By | January 17, 2008

      [Satellite News – 1-16-08] ICO Global Communications Ltd. debuted its new digital video broadcasting-satellite services to handhelds (DVB-SH) service at the International Consumer Electronics Show in Las Vegas in January. Alcatel-Lucent is providing the system architecture, design and installation for the mobile interactive media (mim) service, which will provide television, GPS navigation and emergency service to mobile devices via a Ku-band satellite which is scheduled to be placed in orbit in March.
          During the show, ICO demonstrated mim using a sport utility vehicle that traveled around town as well as in an exhibition suite at a hotel. “The people basically saw MSNBC live coming over a Ku-band satellite and transmitted by the terrestrial tower that we had leased,” ICO CEO Tim Bryan said. “They were seeing live TV on screens that were embedded in the cars, in the headrests, in the kinds of DVD screens that you’d see coming down from the ceiling. So they saw all of that live and in really high quality on big screens.”
          Bryan spoke with Satellite News about the demonstration went and the next steps for multimedia service.

      Satellite News: Was the demonstration a success?

      Bryan: We were really happy with it. The picture quality was really good, the DVB-SH technology worked pretty much as advertised   or maybe even better as advertised. It was the first DVB-SH anywhere in North America. The coverage ended up being great. We were very pleased with the very beginning of our navigation system and our customer interface, so all those things went really well.

      Satellite News: Were there any surprises the you found during the demonstration?

      Bryan: We had a more conservative estimate of video quality, coverage and propagation, particularly inside buildings and parking garages. I would say in pretty much every instance we were surprised that we did as well as we did and we exceeded expectations. The only thing that came out that could be construed negative was that the in-car analog screen and analog inputs really didn’t display the signal as well as a quality screen.

      Satellite News: What is the next step?

      Bryan: We’ve got two or three really very important milestones coming up. The biggest milestone is that we have the launch of our first geostationary satellite over North America in March. That overshadows most of our other goals for the next three-to-six months. Another critical piece is that we’ve applied for the right to use our frequency both to and from the satellite as well as terrestrially. So we’ve applied for an ATC (ancillary terrestrial component) [license]. We’d like to make continued progress at getting ATC granted by the [U.S. Federal Communications Commission]. The third milestone is once the satellite is launched and operational, we plan to undertake an alpha trial. We’ll do similar things to Las Vegas but have all the channels as opposed to just one, and we’re doing it in two cities: Las Vegas and in Raleigh/Durham, North Carolina.

      Satellite News: What is the timeline for deploying the service?

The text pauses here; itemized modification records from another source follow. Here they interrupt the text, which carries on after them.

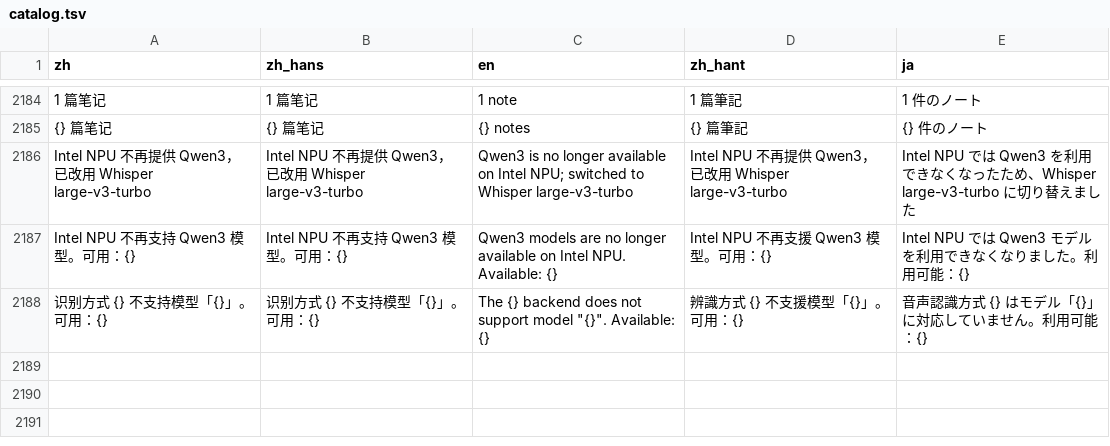
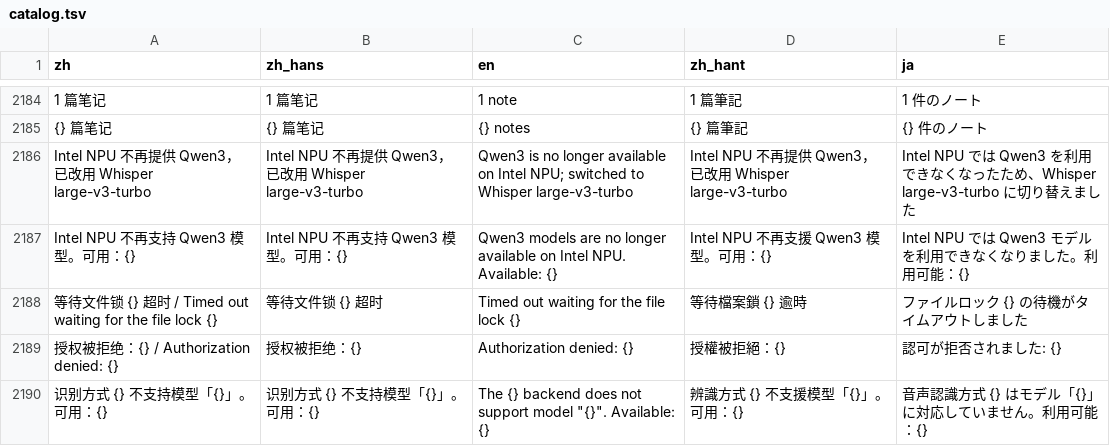
Before and after one commit to mizorewww/course2md, a TSV file: i18n/catalog.tsv, drawn as a sheet; only a part is shown, gaps mark what is left out; the diff names each change by its address in the sheet, - before the commit and + after, or states it on an @@ line.

```diff
--- a/i18n/catalog.tsv
+++ b/i18n/catalog.tsv
+row 2188: 等待文件锁 {} 超时 / Timed out waiting for the file lock {} | 等待文件锁 {} 超时 | Timed out waiting for the file lock {} | 等待檔案鎖 {} 逾時 | ファイルロック {} の待機がタイムアウトしました
+row 2189: 授权被拒绝：{} / Authorization denied: {} | 授权被拒绝：{} | Authorization denied: {} | 授權被拒絕：{} | 認可が拒否されました: {}
```
Also changed, not shown: 2 other files.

      Bryan: We’re likely to offer services in early 2009. We have done considerable planning around that. Of course, the great differentiating feature of ICO is that when the satellite goes up and we’re ready to launch service, it’s available nationwide from day one. It’s not as if you have to build in every single city to get service up, so we’ll be able to offer nationwide service from the very get go. It’s just that we’ll be developing a terrestrial network in the big cities to augment the service as we go through time.  We haven’t really publicly commented on our exact rollout plan, but it’s fair to say certainly in bigger cities your major marketing thrust will occur after you build some terrestrial network in those places. In some cities it takes a lot less time to build terrestrial network; in other cities it takes a bit longer, so it’ll likely be staged in a way that matches the construction of the terrestrial network.

      Satellite News: Many video services are available via 3G technology, where is niche for ICO in the mobile video market?

      Bryan: I think ICO as a company has a couple different niches. Obviously this mim product creates a niche. I would hasten to add that ICO’s one of few companies that has the ability to use spectrum both to and from a powerful satellite as well as terrestrial, which creates a little niche for ourselves in the wireless space that makes us a little different.
      Within mobile video, we thinking to ourselves that we’re first, better and different. [We’re] first because we’re going to be the first [mobile satellite service] to launch coverage. [We’re] better because the video quality is much better. It’s displayed on higher screen sizes, and it just really enables a really high-quality video viewing experience as opposed to the experience a person gets looking at a very small handheld or cell phone. In addition to delivering it to larger screens, we’re different because our satellite is fully interactive. We can add interactivity to all our features, where most other services are one way only. So I would say that creates a niche for us that others are going to have a very hard time filling.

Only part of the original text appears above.